Your assignment: In the records below, count each line where the word "Teacher" appears, and reply with that number only.

────────────────

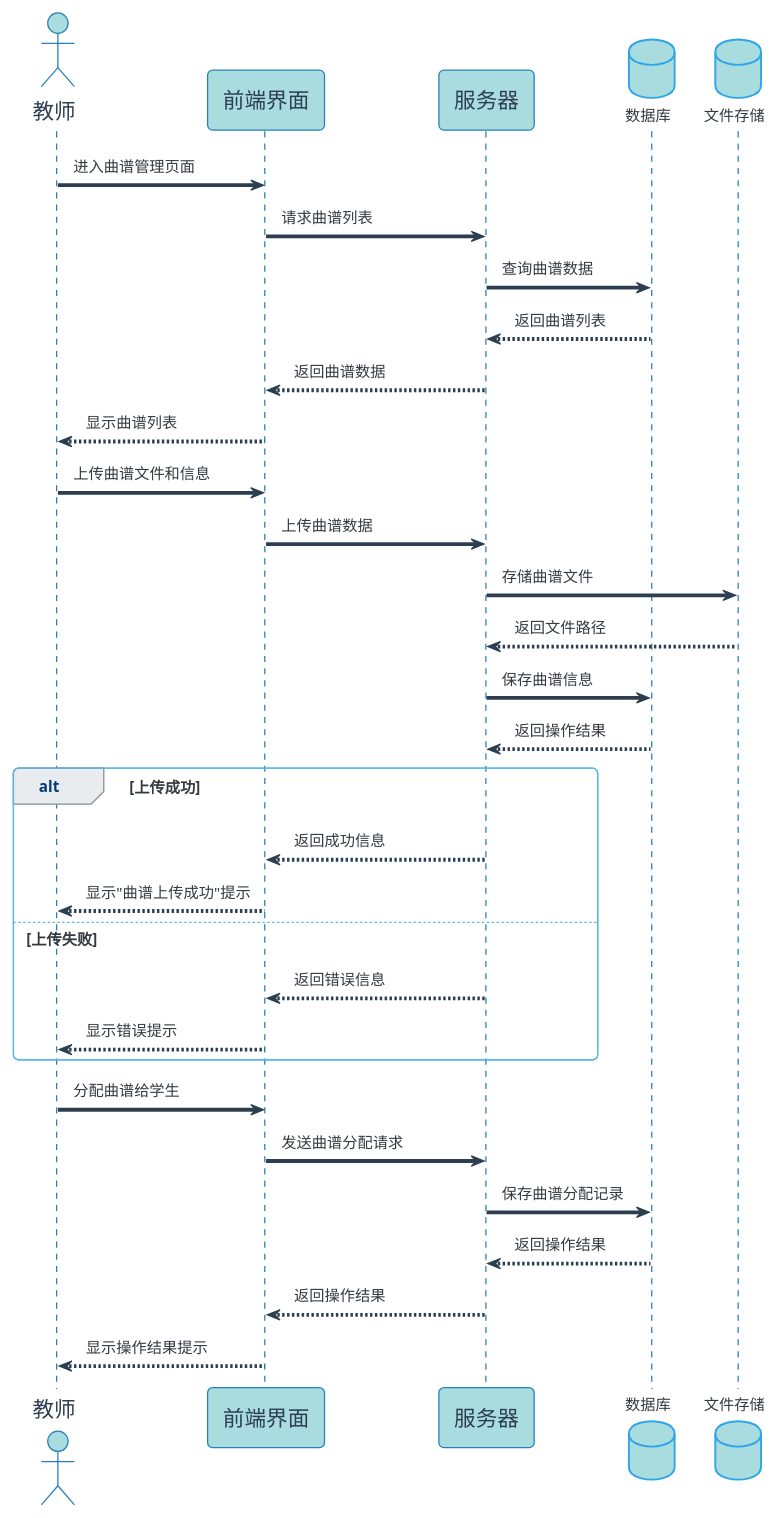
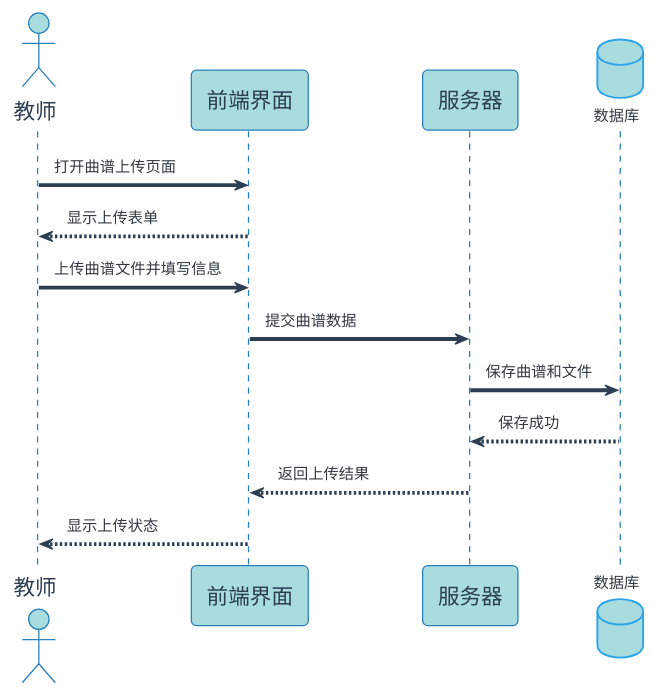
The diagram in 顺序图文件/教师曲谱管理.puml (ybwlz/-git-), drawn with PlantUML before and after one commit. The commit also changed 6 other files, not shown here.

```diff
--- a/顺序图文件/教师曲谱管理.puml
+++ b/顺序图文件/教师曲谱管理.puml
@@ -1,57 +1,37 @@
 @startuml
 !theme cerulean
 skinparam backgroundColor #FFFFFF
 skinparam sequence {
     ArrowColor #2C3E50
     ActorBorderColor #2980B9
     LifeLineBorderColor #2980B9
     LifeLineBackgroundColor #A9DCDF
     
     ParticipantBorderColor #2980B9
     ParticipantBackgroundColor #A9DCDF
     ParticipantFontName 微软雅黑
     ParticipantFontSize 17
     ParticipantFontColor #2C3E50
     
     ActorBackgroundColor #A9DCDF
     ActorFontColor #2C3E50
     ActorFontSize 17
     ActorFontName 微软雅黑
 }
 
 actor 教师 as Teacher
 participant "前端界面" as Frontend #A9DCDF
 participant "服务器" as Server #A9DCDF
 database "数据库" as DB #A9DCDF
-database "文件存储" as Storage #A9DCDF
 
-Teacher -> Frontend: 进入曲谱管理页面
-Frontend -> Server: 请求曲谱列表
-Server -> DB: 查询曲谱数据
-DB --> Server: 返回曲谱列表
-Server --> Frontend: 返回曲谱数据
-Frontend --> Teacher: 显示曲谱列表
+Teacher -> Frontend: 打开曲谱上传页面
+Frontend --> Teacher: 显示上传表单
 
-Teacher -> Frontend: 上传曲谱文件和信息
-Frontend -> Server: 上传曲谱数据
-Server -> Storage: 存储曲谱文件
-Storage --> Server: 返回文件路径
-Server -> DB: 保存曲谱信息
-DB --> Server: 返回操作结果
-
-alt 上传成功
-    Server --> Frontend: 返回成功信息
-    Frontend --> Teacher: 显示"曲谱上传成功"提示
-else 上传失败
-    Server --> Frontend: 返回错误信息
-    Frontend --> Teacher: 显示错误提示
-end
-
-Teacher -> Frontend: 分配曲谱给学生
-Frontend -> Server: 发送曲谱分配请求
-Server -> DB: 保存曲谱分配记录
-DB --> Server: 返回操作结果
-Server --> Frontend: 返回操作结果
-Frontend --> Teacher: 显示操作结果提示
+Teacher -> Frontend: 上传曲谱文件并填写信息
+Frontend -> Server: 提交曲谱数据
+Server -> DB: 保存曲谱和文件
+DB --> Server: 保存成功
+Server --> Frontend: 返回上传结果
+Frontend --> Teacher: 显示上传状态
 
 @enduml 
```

────────────────

Worked solution: 12